About this task
Scan the material for "nonstopmode". Copy every line it appears in.

━━━ Supplied material ━━━

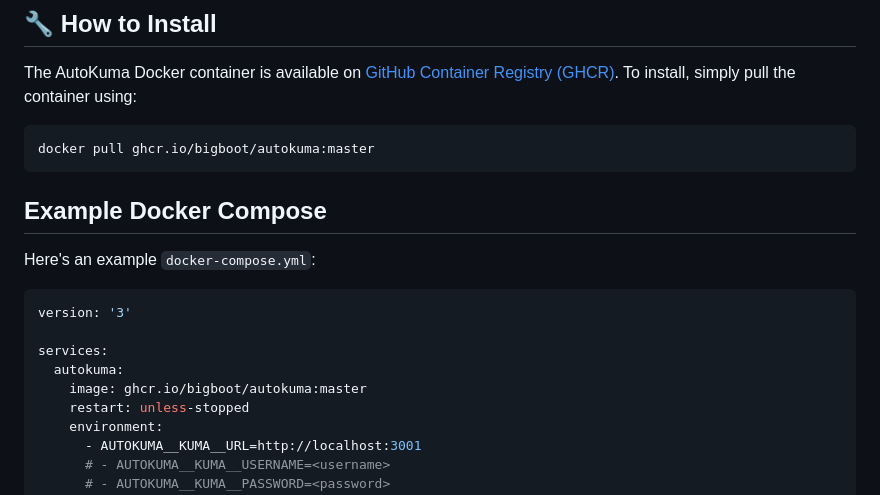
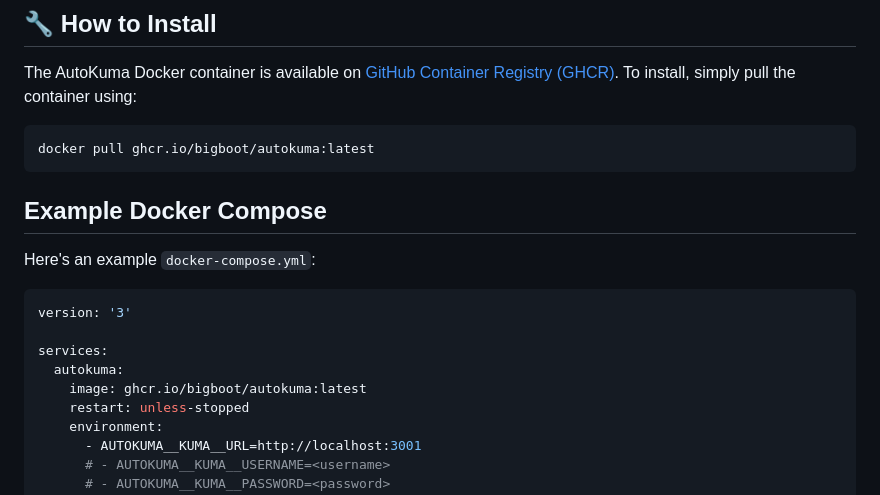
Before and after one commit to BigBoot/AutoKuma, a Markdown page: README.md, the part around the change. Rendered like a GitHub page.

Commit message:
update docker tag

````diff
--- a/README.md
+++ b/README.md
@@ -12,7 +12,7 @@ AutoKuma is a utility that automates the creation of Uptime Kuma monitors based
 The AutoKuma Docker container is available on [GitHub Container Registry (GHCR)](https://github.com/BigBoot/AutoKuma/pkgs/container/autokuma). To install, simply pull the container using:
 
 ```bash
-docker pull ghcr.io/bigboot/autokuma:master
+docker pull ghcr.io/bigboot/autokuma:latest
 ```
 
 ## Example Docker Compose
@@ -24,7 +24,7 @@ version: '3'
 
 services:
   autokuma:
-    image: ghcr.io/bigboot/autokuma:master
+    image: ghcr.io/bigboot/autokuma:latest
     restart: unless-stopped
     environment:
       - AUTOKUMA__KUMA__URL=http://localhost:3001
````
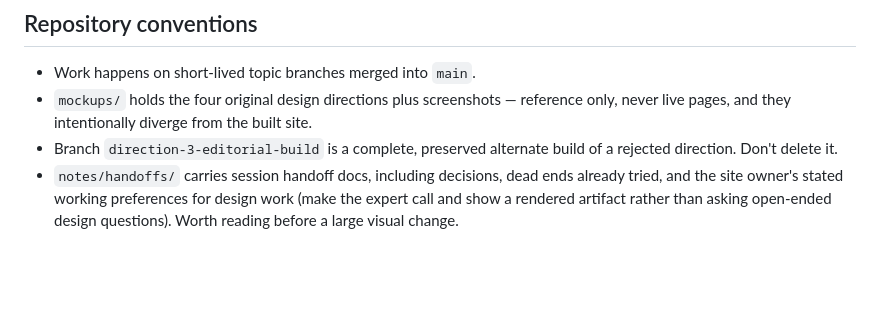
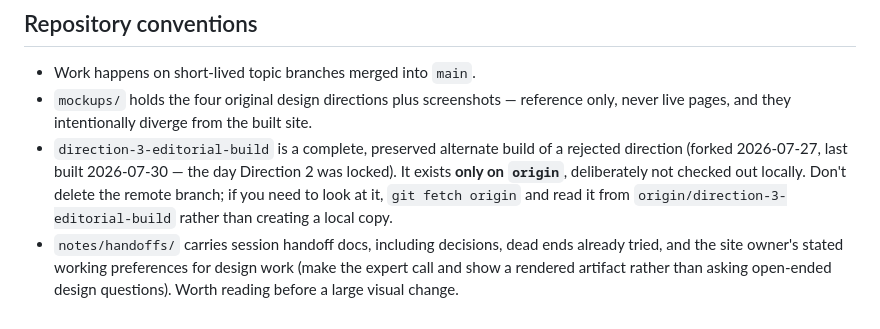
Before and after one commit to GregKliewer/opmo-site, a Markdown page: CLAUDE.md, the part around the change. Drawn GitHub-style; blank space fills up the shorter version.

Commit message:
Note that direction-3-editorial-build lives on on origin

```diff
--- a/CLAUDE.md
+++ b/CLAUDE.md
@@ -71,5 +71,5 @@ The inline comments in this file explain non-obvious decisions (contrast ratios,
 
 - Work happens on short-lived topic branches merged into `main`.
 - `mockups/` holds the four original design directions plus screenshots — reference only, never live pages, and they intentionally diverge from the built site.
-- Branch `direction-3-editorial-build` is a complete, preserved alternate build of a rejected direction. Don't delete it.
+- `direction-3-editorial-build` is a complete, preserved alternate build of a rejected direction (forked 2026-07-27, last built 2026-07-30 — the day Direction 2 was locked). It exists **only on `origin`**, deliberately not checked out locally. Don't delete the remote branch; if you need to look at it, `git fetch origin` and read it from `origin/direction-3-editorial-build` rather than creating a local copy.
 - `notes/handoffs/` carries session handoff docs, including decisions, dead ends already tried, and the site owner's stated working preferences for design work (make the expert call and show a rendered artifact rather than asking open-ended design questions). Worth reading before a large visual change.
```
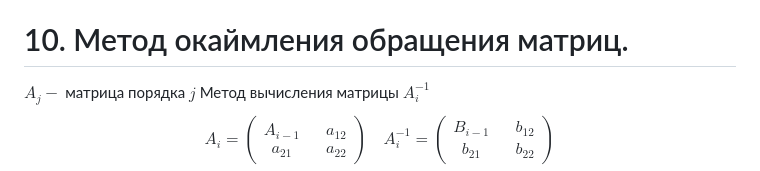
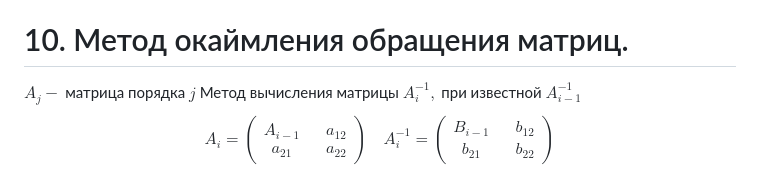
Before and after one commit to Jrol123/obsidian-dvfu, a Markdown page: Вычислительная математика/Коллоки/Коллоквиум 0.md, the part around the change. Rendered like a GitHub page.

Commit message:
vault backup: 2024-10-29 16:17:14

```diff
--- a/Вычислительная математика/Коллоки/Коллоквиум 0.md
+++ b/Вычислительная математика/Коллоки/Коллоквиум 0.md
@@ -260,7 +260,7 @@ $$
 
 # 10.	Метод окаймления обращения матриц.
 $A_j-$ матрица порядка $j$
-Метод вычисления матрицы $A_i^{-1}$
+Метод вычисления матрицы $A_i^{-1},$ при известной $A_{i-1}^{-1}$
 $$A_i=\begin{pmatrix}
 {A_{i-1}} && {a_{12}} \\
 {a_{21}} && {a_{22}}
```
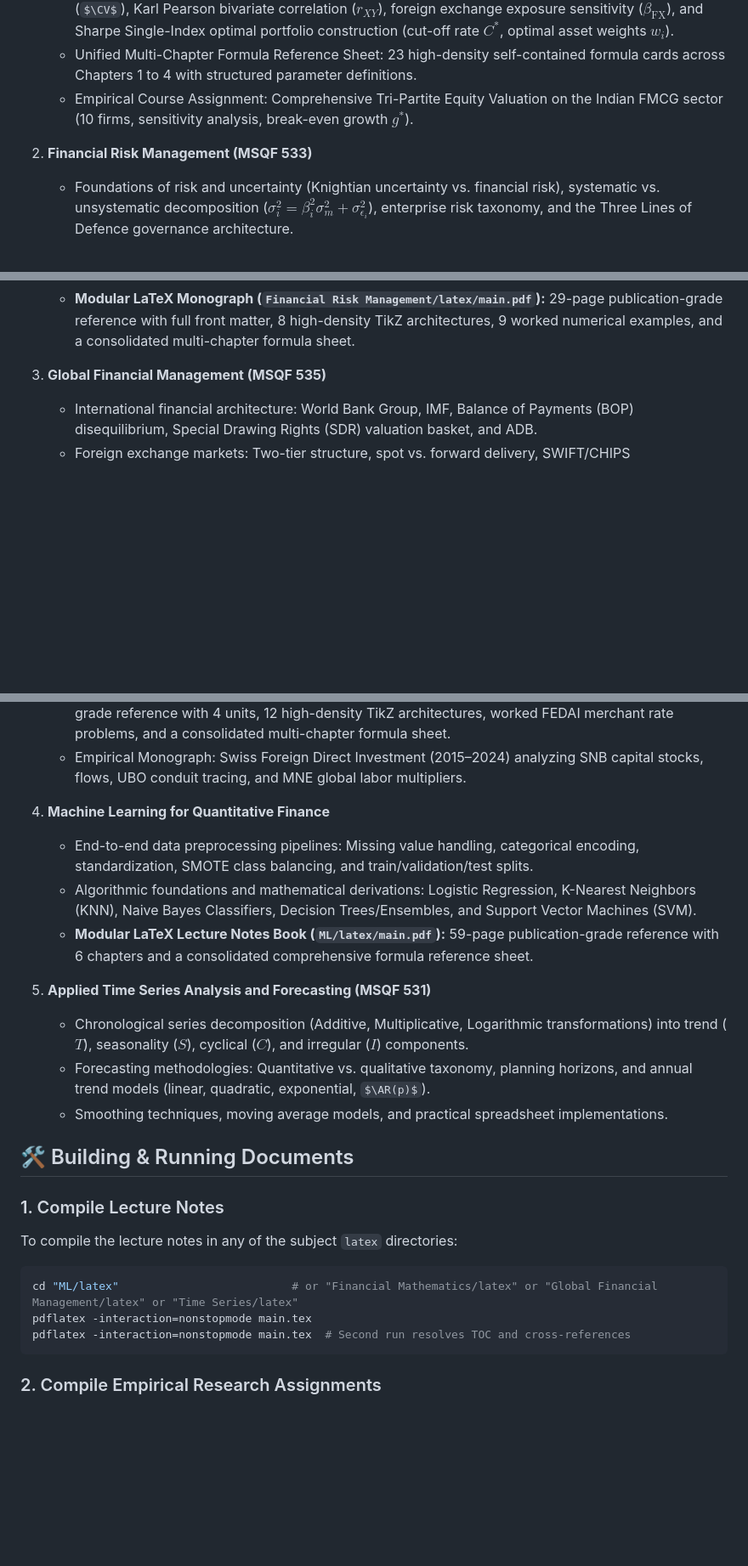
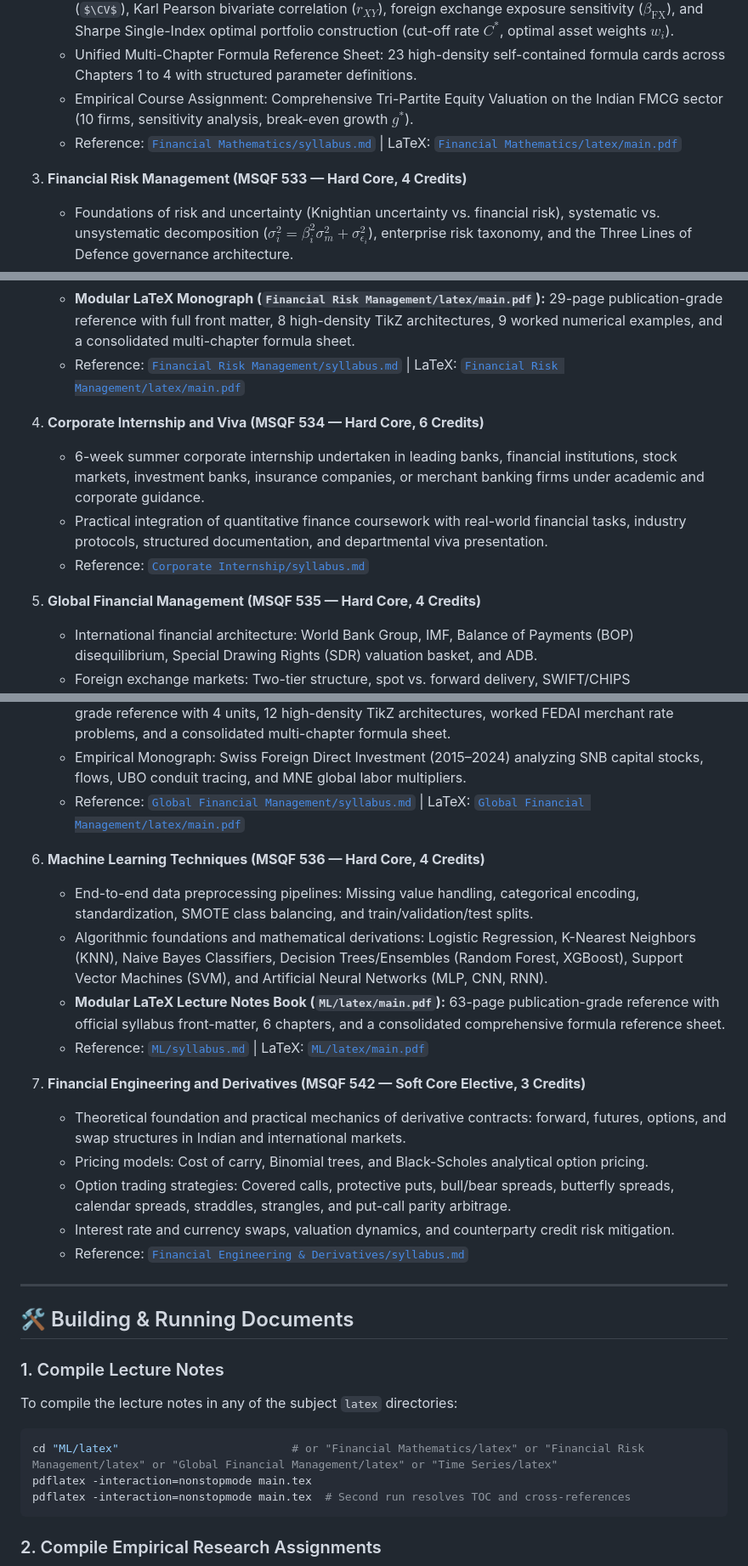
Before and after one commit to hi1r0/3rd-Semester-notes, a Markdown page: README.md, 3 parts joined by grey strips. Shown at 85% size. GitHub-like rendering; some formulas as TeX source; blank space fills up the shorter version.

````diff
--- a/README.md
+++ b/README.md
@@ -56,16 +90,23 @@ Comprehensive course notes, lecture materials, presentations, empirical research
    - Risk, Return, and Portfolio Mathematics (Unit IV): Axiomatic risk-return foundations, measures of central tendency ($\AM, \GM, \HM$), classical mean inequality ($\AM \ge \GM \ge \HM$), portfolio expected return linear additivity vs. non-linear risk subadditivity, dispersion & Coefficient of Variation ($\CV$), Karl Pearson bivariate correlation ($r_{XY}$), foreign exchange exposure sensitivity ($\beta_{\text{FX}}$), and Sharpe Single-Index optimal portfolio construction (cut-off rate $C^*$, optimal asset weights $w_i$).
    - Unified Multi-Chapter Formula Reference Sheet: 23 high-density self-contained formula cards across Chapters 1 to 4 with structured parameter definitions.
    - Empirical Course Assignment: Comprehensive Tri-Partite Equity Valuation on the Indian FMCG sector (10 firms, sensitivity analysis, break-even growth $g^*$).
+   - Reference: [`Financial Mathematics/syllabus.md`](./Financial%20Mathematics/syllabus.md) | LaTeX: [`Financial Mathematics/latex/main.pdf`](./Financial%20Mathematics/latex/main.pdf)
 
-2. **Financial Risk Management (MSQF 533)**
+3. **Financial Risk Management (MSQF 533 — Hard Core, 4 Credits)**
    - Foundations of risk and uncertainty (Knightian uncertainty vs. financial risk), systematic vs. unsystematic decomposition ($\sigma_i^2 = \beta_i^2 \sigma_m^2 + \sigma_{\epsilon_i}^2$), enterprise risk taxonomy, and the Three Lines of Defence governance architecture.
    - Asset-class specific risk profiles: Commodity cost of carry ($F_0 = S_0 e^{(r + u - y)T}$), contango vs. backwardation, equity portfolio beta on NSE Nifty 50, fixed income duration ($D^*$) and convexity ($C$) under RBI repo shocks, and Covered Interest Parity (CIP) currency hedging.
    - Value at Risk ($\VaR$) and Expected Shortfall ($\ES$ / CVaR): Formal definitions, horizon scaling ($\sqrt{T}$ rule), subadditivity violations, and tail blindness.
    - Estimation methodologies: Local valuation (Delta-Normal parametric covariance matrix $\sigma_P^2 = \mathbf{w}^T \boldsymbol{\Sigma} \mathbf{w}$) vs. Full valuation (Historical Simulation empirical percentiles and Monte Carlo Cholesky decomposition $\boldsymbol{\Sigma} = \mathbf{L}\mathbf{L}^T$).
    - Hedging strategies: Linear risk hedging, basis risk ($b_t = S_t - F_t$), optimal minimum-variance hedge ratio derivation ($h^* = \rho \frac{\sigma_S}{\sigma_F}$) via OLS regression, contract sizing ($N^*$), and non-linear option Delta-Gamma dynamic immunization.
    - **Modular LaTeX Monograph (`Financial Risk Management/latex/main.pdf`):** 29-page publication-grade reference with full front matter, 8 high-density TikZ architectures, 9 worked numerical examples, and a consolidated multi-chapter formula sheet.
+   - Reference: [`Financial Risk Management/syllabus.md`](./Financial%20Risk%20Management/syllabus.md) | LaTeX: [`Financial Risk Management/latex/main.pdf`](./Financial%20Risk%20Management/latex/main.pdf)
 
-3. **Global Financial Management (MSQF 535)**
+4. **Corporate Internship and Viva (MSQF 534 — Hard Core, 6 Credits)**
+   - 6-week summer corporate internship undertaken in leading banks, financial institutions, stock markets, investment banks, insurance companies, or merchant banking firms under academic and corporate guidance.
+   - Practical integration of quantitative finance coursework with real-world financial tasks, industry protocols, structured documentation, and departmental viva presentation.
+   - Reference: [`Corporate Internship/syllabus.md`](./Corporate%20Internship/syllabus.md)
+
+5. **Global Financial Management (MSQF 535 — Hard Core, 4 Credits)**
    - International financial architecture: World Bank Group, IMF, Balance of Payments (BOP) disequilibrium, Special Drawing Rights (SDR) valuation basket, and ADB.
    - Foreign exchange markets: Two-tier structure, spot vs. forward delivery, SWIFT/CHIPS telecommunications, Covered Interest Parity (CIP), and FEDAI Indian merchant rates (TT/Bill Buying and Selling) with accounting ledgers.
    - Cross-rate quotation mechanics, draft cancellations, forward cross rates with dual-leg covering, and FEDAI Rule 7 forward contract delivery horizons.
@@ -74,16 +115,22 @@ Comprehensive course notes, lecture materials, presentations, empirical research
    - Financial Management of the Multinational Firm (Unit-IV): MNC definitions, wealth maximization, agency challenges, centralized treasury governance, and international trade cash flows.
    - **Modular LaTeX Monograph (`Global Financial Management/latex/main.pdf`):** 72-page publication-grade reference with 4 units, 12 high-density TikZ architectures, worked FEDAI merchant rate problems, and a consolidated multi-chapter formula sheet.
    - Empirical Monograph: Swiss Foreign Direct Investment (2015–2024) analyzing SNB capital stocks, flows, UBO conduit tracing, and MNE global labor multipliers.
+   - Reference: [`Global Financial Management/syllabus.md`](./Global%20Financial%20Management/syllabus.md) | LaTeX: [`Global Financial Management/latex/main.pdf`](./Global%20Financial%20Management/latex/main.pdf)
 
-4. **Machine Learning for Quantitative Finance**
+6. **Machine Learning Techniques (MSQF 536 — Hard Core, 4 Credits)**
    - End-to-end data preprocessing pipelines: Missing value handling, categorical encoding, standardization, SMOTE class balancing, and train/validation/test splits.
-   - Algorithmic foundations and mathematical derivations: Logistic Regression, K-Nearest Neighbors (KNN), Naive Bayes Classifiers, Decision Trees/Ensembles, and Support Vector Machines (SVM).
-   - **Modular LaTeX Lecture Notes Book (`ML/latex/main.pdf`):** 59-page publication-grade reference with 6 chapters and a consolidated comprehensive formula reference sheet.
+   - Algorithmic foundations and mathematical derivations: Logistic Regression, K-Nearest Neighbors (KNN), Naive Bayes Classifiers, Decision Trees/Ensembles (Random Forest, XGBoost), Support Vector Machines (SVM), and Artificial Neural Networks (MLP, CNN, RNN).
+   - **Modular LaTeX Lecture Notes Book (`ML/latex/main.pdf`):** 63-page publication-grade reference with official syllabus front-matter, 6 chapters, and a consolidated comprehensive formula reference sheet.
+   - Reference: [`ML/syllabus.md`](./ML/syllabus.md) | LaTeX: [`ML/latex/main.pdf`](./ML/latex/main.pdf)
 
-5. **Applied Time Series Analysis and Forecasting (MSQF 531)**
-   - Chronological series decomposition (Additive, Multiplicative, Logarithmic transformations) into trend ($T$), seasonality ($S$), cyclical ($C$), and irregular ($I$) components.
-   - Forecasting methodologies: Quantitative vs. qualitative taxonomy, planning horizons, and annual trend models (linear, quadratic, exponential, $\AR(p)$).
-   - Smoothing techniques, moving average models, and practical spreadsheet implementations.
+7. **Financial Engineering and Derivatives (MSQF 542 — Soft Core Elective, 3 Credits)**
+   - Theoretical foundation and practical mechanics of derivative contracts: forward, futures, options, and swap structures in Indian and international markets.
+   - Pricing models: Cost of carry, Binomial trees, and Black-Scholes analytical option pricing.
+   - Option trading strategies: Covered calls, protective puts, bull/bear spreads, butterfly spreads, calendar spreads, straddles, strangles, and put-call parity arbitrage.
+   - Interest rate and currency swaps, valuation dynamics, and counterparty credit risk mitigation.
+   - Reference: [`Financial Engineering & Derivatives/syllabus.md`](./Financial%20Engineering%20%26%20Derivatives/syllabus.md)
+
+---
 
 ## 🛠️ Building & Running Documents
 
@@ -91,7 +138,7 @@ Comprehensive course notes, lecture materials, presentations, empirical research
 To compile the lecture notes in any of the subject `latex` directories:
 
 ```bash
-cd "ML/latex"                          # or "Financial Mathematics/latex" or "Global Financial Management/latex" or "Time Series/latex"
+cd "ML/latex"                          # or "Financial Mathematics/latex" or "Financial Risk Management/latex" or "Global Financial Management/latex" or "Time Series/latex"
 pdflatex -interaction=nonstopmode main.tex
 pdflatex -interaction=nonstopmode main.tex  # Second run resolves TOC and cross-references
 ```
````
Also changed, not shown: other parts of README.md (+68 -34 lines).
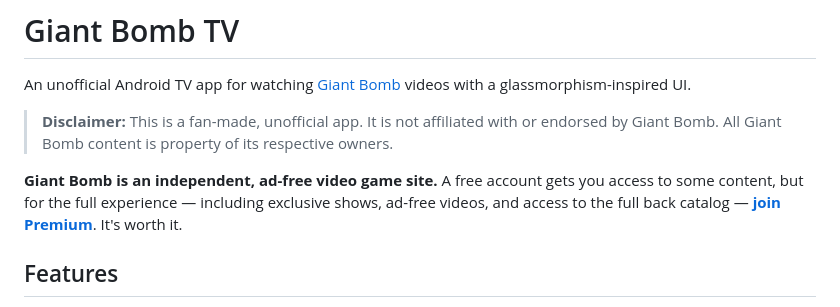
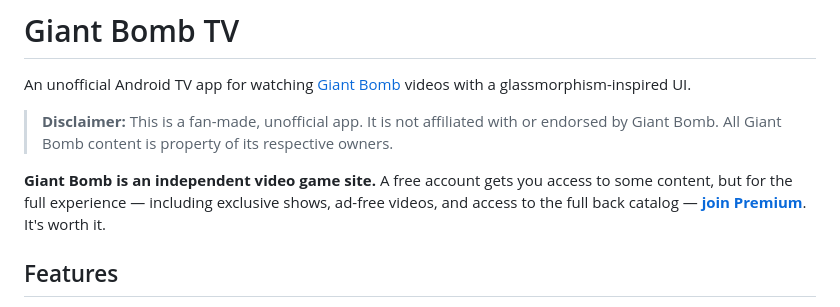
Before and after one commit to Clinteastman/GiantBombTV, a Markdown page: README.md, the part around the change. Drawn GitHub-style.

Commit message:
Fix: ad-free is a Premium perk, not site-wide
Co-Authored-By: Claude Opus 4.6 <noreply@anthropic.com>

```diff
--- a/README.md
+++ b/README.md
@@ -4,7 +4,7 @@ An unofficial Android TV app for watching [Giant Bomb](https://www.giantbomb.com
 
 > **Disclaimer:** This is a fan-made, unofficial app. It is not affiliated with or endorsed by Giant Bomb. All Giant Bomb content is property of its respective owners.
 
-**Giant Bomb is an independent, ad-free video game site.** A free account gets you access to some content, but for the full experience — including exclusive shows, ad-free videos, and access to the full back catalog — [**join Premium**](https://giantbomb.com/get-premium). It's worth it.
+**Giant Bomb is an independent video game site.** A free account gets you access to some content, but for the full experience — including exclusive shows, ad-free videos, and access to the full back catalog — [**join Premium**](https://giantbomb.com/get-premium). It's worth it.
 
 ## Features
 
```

━━━

Output of the exercise
 pdflatex -interaction=nonstopmode main.tex
 pdflatex -interaction=nonstopmode main.tex  # Second run resolves TOC and cross-references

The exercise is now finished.